What you are asked to do. Pull each line containing "messages" from the data.

(Front-end code edit data)
+ + + + + + +
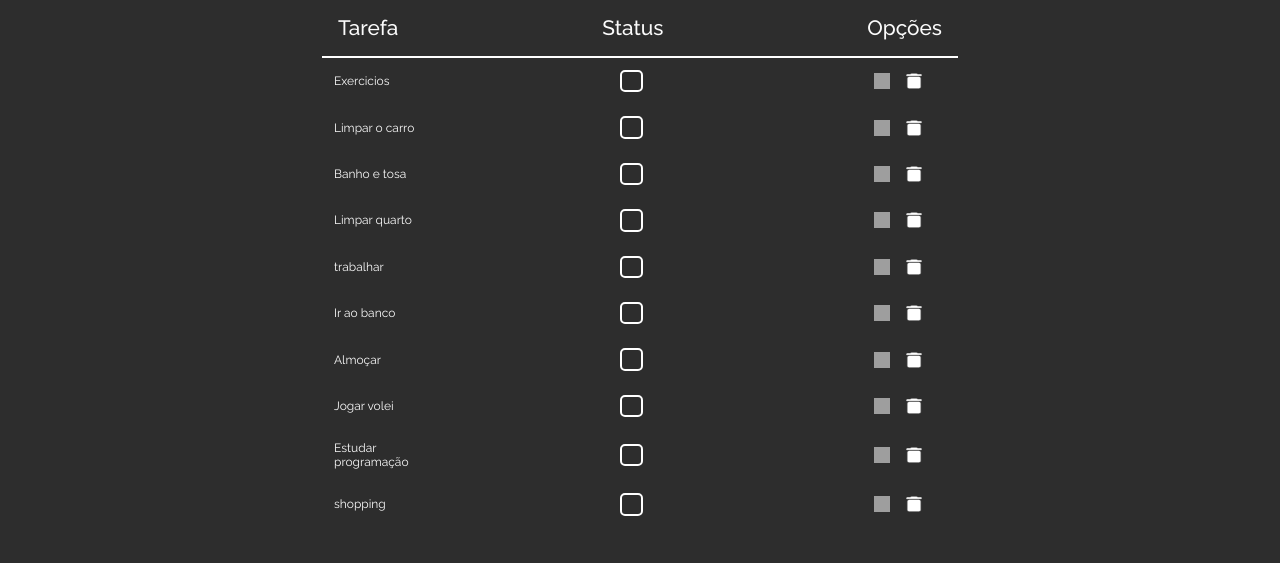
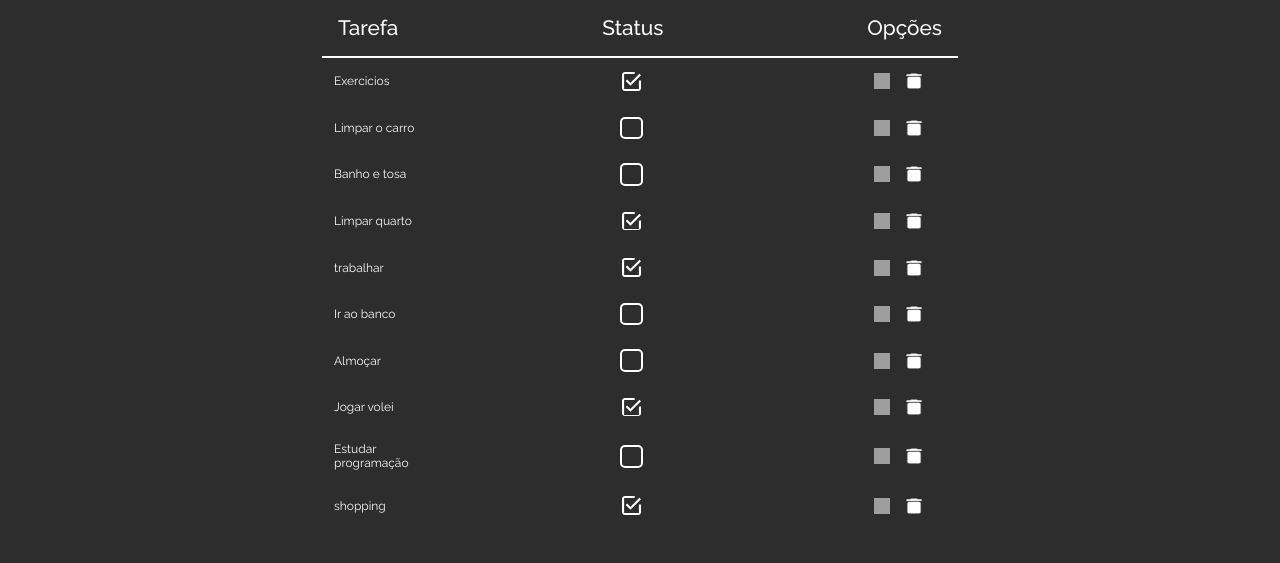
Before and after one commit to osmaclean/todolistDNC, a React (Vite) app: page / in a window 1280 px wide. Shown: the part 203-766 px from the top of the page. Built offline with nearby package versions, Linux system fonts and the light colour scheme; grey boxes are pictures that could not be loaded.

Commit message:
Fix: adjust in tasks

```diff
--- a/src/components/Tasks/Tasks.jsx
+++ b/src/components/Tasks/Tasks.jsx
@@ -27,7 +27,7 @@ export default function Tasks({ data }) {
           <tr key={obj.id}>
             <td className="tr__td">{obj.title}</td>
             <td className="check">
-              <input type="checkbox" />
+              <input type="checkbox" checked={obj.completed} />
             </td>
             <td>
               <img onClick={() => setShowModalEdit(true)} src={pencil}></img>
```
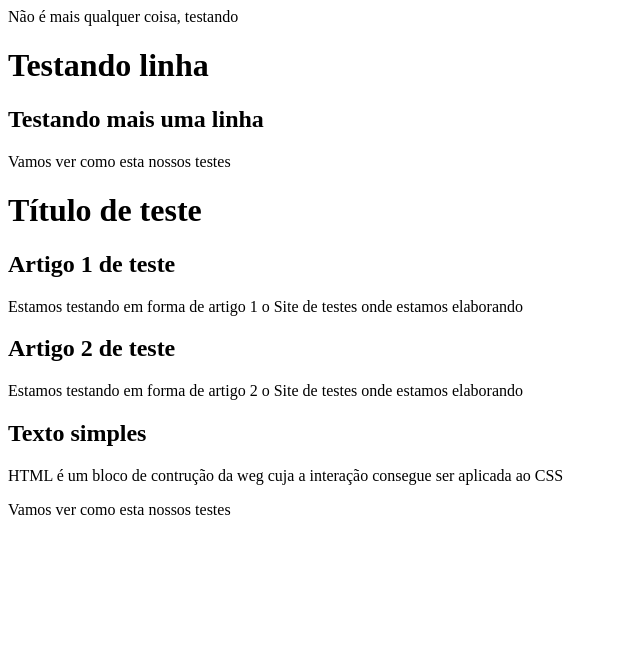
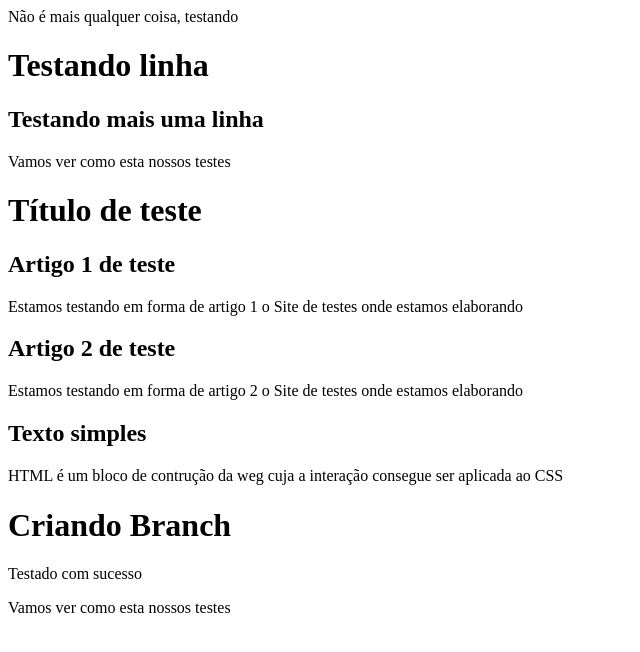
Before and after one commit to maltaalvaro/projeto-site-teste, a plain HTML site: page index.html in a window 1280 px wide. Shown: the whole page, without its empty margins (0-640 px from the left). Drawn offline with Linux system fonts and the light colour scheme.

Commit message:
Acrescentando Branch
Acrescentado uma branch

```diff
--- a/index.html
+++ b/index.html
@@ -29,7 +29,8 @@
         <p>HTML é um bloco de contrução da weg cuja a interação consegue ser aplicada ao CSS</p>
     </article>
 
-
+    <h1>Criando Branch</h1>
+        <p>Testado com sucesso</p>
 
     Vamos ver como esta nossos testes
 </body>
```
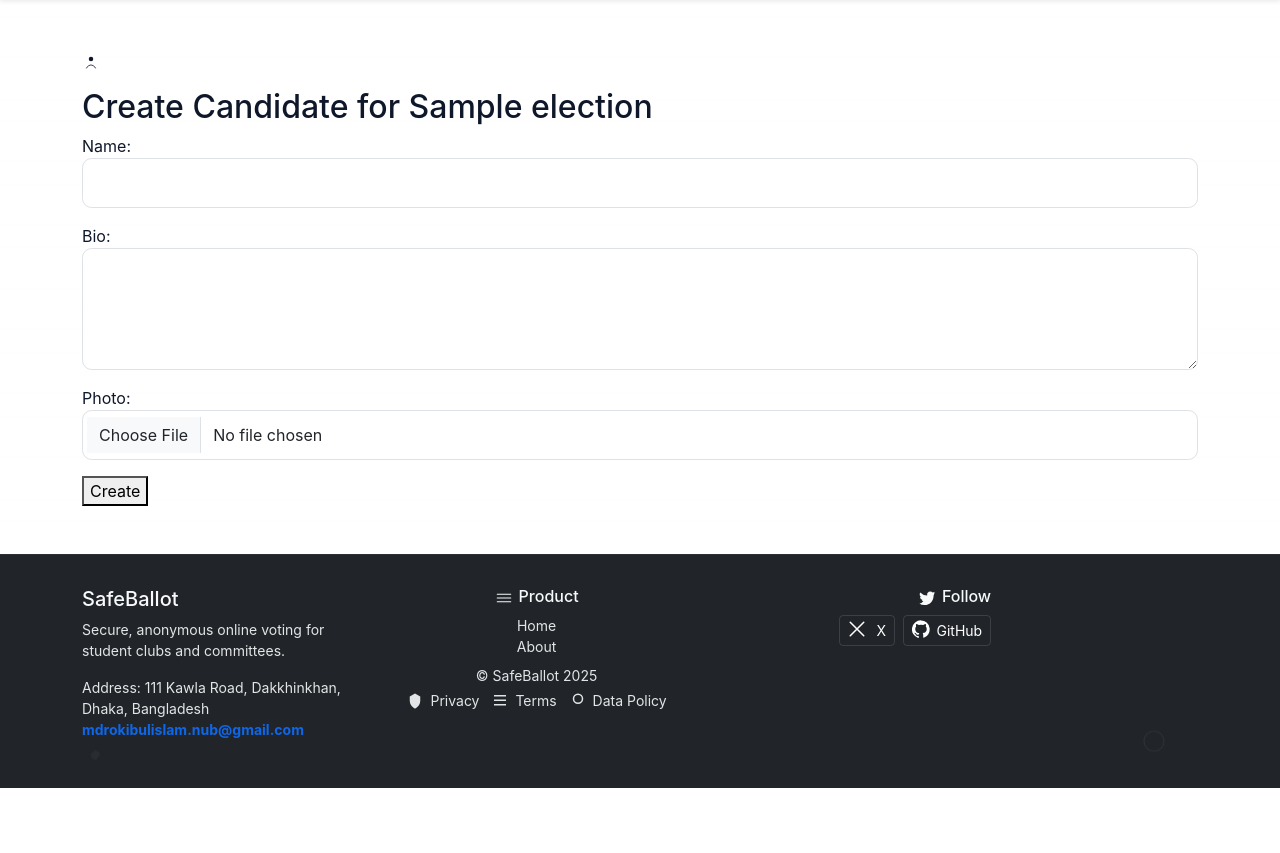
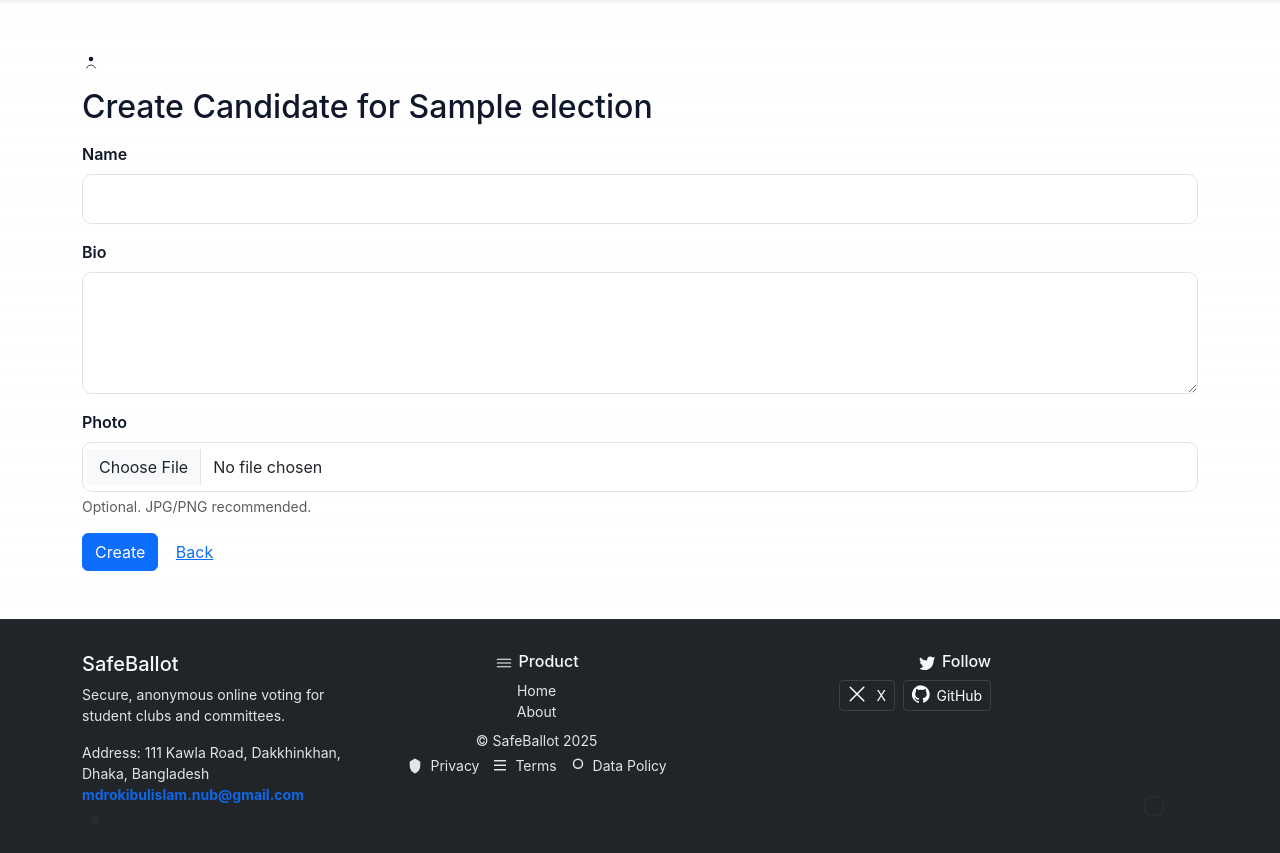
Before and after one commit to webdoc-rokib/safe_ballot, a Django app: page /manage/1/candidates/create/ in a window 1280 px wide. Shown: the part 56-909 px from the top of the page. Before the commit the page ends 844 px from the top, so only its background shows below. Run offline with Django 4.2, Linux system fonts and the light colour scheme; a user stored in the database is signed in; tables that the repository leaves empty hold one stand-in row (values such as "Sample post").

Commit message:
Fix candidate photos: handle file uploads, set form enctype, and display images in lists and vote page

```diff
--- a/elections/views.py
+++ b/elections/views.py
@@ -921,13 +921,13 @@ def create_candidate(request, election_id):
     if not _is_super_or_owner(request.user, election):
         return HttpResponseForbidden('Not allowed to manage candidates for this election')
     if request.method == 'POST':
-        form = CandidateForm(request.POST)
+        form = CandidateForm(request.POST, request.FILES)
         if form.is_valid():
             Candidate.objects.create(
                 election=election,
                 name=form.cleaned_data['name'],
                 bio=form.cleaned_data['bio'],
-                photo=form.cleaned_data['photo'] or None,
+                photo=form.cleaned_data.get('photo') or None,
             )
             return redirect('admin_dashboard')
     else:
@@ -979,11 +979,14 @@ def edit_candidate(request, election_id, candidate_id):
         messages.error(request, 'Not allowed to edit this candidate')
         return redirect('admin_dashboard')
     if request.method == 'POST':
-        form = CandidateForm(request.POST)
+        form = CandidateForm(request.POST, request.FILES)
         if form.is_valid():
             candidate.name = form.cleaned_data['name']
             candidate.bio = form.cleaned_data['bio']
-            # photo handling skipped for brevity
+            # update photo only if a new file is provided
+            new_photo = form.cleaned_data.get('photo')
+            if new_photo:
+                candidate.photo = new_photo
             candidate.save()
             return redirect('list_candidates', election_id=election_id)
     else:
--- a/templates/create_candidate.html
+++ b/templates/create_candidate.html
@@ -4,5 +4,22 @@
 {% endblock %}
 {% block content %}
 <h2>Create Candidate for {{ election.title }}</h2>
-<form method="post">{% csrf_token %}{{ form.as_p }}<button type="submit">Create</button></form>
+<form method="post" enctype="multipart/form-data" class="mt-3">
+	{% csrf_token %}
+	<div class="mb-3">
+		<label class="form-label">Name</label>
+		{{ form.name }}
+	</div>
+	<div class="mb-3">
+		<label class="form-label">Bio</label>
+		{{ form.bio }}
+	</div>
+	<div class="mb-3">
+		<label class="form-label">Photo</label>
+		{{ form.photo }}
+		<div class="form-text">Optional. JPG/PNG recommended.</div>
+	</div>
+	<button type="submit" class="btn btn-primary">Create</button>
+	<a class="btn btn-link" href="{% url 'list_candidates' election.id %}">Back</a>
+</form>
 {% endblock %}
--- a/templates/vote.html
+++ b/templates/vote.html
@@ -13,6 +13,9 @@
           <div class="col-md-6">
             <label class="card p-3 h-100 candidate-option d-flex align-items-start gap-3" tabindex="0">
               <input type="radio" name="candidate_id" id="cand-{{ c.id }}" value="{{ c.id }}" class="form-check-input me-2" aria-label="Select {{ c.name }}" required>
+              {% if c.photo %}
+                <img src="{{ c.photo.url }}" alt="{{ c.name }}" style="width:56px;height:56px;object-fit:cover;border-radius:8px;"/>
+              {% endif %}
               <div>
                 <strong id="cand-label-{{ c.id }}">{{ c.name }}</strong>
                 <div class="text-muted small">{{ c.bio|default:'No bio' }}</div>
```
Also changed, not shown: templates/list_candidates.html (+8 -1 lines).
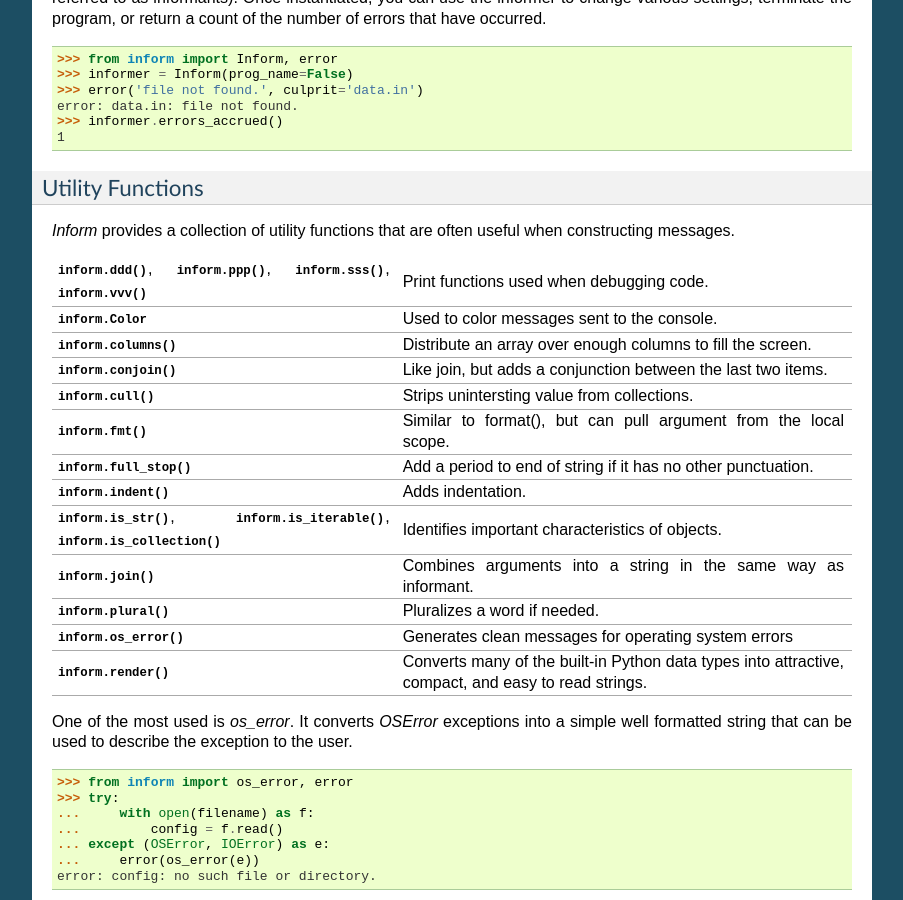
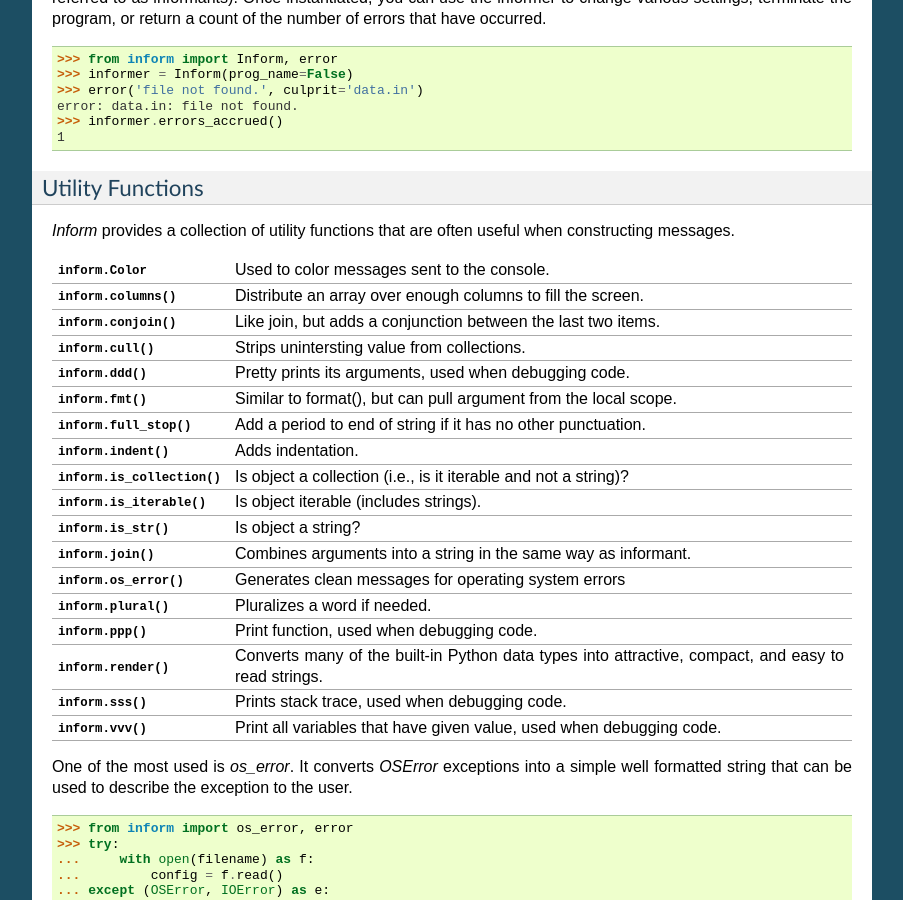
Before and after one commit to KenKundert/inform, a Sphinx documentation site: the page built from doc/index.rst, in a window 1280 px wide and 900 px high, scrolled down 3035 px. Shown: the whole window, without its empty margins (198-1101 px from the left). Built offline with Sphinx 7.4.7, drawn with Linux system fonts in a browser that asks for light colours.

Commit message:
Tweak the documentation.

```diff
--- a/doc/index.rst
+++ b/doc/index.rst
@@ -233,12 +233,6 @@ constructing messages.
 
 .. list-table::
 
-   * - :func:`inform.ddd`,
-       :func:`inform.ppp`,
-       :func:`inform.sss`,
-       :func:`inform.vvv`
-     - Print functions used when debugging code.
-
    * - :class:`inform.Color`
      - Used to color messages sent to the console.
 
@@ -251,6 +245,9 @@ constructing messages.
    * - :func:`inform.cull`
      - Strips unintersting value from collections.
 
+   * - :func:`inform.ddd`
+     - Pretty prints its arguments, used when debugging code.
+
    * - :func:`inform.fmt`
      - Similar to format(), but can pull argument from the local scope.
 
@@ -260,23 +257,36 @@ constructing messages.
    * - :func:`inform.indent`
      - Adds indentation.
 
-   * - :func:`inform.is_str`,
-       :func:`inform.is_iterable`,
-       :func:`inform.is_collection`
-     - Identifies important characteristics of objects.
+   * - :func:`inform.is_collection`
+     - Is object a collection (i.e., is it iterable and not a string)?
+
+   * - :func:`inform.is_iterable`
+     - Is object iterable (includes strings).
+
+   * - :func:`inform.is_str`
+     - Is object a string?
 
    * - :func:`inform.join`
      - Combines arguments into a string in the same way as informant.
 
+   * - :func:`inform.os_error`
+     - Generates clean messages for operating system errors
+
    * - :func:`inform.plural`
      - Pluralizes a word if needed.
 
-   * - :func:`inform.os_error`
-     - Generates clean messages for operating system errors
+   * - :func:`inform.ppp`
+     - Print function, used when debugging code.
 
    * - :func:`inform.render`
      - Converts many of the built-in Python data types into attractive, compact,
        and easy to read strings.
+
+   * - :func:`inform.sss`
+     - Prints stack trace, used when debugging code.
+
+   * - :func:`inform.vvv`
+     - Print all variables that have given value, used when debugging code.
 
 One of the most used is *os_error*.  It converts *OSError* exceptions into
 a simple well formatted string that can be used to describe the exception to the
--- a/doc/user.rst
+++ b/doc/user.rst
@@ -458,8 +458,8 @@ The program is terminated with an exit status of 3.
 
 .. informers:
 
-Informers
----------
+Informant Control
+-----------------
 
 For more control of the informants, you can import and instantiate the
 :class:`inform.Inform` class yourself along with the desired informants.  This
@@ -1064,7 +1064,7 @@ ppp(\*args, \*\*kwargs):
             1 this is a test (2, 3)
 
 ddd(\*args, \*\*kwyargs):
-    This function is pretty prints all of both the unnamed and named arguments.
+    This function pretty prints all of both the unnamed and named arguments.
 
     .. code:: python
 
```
+ + + + + + +
Solution to the exercise.
         messages.error(request, 'Not allowed to edit this candidate')
@@ -233,12 +233,6 @@ constructing messages.
      - Used to color messages sent to the console.
@@ -251,6 +245,9 @@ constructing messages.
@@ -260,23 +257,36 @@ constructing messages.
+     - Generates clean messages for operating system errors
-     - Generates clean messages for operating system errors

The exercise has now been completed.